After the death of a family member or close friend, most people experience devastating emotional and physical pain, and they might have difficulty functioning through daily life activities. For many, grief counseling, or bereavement therapy, helps them get through these difficult times, learn how to accept their loss and continue in life without their loved ones.
When you take part in grief counseling, you usually work with a counselor, therapist, psychologist, or a support group, to discuss and come to terms with your feelings and emotions. Grief counseling also helps you cultivate healthy coping strategies to manage your grief and to find outside support from others experiencing similar situations.
Grief counseling isn’t a solution for everyone, but it does provide many benefits for those who are struggling with bereavement, and Medicare insurance can help you cover these valuable services.
How does Medicare cover grief counseling?
Grief counseling is a mental health service that helps you if you’re having difficulty getting through your grief process.
Under Medicare insurance, you have coverage for the following services related to grief counseling and mental health care when you need them:
- Family counseling
- Group psychotherapy
- Individual psychotherapy
- Diagnostic and laboratory testing

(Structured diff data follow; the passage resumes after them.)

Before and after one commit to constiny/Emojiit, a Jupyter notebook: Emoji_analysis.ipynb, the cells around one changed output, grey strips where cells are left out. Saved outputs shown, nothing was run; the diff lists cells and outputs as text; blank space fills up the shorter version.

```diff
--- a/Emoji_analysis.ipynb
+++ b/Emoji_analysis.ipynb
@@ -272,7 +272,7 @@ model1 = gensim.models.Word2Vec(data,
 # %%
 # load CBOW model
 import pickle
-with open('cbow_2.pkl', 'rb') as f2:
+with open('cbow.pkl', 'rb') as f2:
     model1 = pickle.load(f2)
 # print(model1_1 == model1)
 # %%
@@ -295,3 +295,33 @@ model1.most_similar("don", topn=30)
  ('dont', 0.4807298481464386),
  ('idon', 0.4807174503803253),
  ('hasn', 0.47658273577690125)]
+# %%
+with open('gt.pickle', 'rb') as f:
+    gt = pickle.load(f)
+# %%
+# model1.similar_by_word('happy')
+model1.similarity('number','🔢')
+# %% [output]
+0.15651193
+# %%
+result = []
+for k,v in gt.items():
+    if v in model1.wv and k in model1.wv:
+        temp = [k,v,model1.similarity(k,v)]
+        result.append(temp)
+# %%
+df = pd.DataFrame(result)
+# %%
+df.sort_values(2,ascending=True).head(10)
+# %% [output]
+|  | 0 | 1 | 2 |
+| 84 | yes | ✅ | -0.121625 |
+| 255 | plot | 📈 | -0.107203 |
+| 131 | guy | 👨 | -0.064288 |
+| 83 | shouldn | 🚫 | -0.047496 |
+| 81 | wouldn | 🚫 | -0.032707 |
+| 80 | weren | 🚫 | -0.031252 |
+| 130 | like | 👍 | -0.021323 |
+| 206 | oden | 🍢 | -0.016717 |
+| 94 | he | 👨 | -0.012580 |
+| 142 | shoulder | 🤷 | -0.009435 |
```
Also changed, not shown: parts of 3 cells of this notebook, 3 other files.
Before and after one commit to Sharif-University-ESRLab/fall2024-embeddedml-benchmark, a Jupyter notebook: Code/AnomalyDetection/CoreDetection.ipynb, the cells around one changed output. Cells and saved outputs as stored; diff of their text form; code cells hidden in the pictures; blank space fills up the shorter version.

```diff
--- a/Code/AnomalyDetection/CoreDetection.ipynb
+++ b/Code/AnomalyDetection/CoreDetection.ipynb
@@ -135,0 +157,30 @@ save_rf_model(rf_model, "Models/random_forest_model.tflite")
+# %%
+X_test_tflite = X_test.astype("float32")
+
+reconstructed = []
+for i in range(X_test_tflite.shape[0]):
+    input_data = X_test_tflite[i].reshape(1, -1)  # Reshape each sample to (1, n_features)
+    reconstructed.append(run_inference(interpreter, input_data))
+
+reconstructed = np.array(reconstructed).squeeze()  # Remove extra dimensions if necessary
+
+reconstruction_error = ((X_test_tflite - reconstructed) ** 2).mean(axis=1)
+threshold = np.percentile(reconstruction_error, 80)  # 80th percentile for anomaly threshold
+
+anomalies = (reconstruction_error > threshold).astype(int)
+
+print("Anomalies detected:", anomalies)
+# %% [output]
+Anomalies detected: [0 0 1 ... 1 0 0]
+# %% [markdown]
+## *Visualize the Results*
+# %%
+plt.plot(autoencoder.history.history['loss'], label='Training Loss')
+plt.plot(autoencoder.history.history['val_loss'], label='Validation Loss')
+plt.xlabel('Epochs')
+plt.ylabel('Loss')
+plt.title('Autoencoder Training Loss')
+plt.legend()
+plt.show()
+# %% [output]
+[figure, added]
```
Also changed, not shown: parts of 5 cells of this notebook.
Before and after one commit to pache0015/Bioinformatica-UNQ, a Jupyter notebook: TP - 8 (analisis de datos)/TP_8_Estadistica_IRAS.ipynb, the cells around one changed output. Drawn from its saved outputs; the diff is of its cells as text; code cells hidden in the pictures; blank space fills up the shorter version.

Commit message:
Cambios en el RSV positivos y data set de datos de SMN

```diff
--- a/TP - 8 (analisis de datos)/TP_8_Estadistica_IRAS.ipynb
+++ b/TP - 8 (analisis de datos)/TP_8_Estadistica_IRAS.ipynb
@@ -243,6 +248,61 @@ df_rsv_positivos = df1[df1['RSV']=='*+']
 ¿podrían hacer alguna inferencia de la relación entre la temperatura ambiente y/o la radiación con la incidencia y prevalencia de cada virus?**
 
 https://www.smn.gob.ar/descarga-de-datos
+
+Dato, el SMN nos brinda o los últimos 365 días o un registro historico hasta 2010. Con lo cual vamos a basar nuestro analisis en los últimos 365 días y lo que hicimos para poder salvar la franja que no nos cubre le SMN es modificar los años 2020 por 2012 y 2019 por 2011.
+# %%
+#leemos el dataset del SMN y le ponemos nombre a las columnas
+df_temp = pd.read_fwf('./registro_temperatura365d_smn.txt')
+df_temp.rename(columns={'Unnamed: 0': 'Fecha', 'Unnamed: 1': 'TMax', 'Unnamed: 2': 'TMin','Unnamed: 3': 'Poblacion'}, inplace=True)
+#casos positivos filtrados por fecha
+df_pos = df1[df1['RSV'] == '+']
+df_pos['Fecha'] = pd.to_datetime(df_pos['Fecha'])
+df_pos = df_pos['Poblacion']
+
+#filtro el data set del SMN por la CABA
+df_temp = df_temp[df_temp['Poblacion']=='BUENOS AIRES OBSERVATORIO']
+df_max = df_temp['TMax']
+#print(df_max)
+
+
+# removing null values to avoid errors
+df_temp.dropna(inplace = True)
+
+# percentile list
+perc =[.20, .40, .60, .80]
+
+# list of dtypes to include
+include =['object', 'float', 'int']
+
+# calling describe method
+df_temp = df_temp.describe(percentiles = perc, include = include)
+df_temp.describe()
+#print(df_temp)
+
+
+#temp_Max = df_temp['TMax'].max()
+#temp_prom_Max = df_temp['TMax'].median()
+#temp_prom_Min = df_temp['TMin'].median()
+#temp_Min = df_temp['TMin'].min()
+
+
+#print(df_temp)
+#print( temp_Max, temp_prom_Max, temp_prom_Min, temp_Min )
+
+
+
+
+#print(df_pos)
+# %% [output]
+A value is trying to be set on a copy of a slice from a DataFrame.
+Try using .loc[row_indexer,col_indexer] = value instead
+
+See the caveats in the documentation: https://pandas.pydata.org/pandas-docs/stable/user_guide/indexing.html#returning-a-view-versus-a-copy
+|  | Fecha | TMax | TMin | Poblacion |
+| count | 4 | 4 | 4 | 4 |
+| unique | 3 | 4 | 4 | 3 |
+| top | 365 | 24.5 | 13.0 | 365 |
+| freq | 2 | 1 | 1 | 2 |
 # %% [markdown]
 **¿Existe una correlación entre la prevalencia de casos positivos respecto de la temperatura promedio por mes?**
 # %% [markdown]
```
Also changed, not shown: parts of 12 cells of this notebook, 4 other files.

- Medication management counseling
- Psychiatric evaluations
- Partial hospitalization
- Annual depression screenings
To be eligible for this coverage, your health care provider (who accepts Medicare assignment) assesses your mental health care needs and helps you decide which grief counseling services would be most suitable for you. You can get your grief counseling from any of the following types of health care providers who accept Medicare assignment:
- Medical doctors
- Clinical psychologists, social workers, or nurse specialists
- Nurse practitioners
- Doctor’s assistants
- Certified nurse-midwives
If you require mental health services while you’re an admitted patient in a general hospital or a psychiatric hospital, Original Medicare Part A (hospital insurance) covers your inpatient grief counseling services.
Medicare Part A pays for these services while you’re an inpatient after you meet your Part A deductible for the current benefit period. You pay a daily coinsurance fee if your inpatient stay continues beyond 60 days. Mental health services are covered for up to 190 days in a psychiatric hospital setting.
As an outpatient or under partial hospitalization, if you’re eligible for grief counseling services, Original Medicare Part B (medical insurance)covers the following:
- Individual and, or group psychotherapy sessions
- Assistance with medication management
- Psychiatric evaluations
Medicare Part B covers these services whether you get them at a physician’s office, hospital outpatient department, or a community mental health center if they accept Medicare assignment.
Medicare Part B also covers grief counseling you get during partial hospitalization if the programs are provided by Medicare-affiliated community health centers or hospital outpatient programs. These services typically include intensive therapy and counseling provided daily.
How does a Medicare Advantage plan cover the costs of grief counseling?
If you have coverage through a Medicare Advantage (Part C) plan, your provider must cover any mental health services that are covered by Original Medicare Parts A and B. Your plan may also offer additional coverage or extra benefits that aren’t covered by Original Medicare.
Depending on the type of Medicare Advantage plan you have, you may need to use health care providers and medical facilities that are approved by your provider. If you don’t have access to a list of approved network providers, you contact your insurance provider for coverage details before making appointments, or you might not be eligible for coverage.
If your health care provider prescribes antidepressants or other types of drugs as part of your grief counseling services, you need a prescription drug plan to get coverage. If you’re enrolled in Original Medicare, you can also enroll in a stand-alone Medicare Part D plan during the appropriate enrollment periods. If you have Medicare Advantage, your plan may include prescription drug coverage.